## What to do:
Please work out the number of lines in the following material that include "movie", and reply with only that number.

Segment Start: Data shown

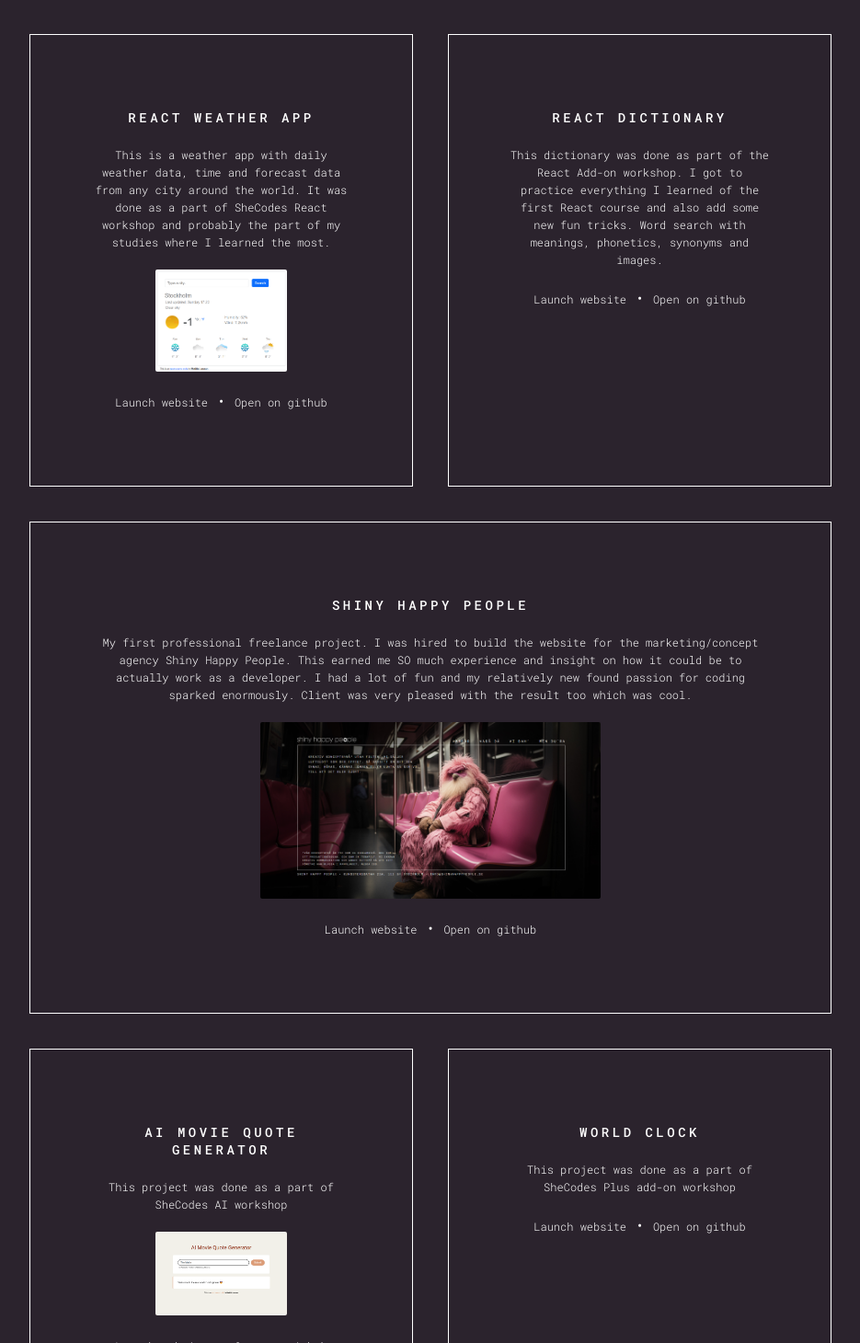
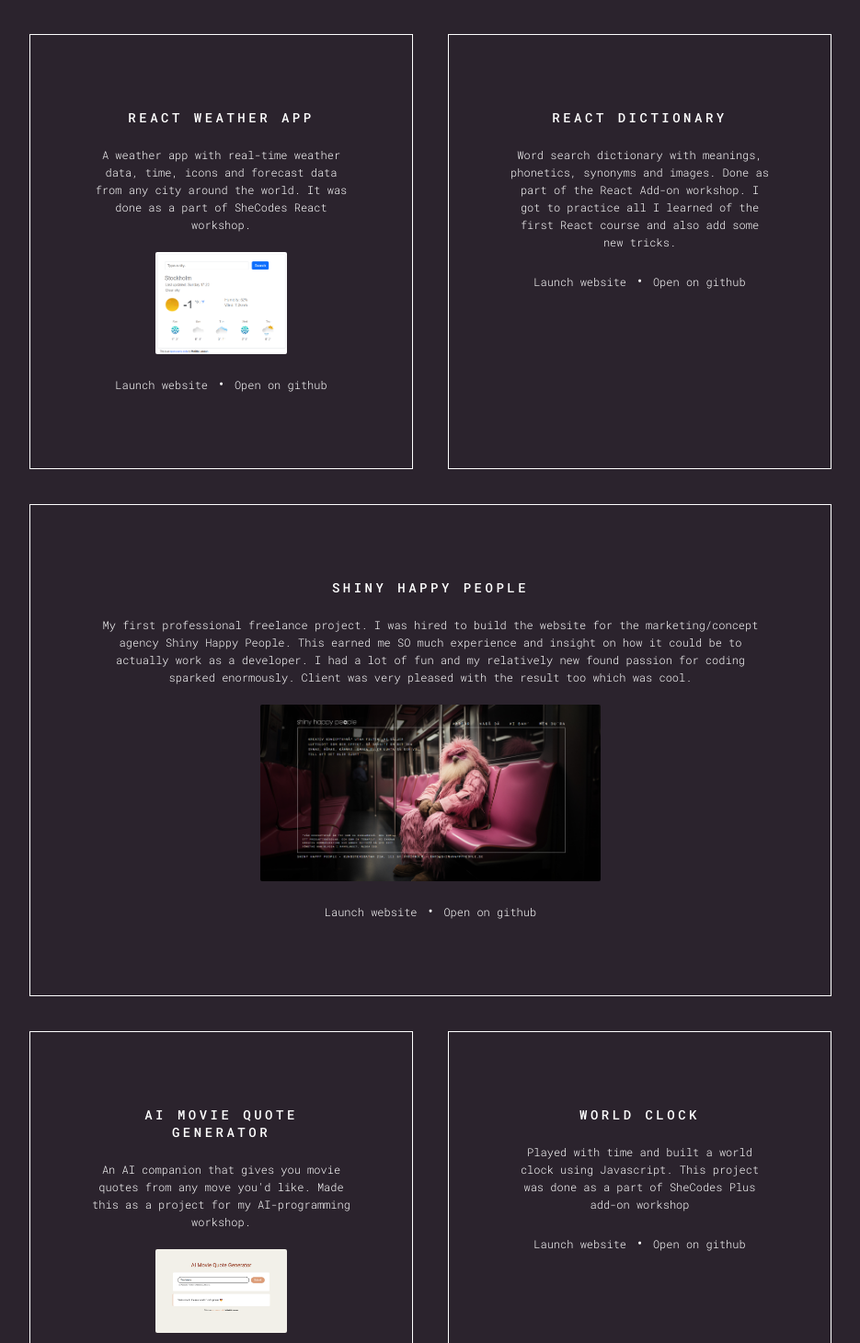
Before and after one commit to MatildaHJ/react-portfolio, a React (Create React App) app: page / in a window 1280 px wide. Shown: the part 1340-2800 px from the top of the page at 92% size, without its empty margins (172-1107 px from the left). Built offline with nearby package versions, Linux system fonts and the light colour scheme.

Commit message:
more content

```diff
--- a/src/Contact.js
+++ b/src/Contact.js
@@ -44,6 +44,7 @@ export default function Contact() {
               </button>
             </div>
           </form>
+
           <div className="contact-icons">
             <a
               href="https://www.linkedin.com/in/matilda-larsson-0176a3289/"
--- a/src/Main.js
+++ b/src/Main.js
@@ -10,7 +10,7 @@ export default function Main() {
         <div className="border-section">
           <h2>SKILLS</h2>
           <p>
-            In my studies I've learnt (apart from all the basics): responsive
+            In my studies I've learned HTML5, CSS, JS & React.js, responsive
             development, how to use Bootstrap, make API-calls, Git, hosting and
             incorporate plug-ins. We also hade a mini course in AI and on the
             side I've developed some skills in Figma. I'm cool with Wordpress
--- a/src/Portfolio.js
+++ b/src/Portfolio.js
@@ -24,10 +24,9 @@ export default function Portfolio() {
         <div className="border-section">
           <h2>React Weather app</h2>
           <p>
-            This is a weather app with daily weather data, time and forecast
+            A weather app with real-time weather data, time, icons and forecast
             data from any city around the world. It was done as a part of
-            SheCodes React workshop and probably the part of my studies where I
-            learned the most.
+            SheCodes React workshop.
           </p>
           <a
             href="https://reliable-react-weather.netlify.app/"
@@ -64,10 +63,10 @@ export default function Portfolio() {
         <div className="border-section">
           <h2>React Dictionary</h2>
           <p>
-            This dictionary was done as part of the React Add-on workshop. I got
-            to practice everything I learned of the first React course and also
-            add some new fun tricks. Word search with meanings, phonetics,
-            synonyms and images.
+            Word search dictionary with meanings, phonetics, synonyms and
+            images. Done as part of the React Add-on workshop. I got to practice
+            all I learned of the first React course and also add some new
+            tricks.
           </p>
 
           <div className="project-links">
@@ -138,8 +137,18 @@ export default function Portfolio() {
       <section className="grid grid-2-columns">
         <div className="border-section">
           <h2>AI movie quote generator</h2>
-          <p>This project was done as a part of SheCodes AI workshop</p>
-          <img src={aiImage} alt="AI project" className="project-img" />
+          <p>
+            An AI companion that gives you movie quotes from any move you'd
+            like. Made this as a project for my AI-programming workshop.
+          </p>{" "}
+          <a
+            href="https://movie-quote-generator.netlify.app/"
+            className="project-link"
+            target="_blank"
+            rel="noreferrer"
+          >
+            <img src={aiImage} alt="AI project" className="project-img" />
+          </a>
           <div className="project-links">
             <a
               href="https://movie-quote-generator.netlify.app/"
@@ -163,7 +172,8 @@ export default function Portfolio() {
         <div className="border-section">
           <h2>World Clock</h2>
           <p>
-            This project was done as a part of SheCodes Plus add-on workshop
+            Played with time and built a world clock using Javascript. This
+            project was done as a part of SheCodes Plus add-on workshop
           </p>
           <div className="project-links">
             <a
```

Segment End: Data shown

## Response below:
4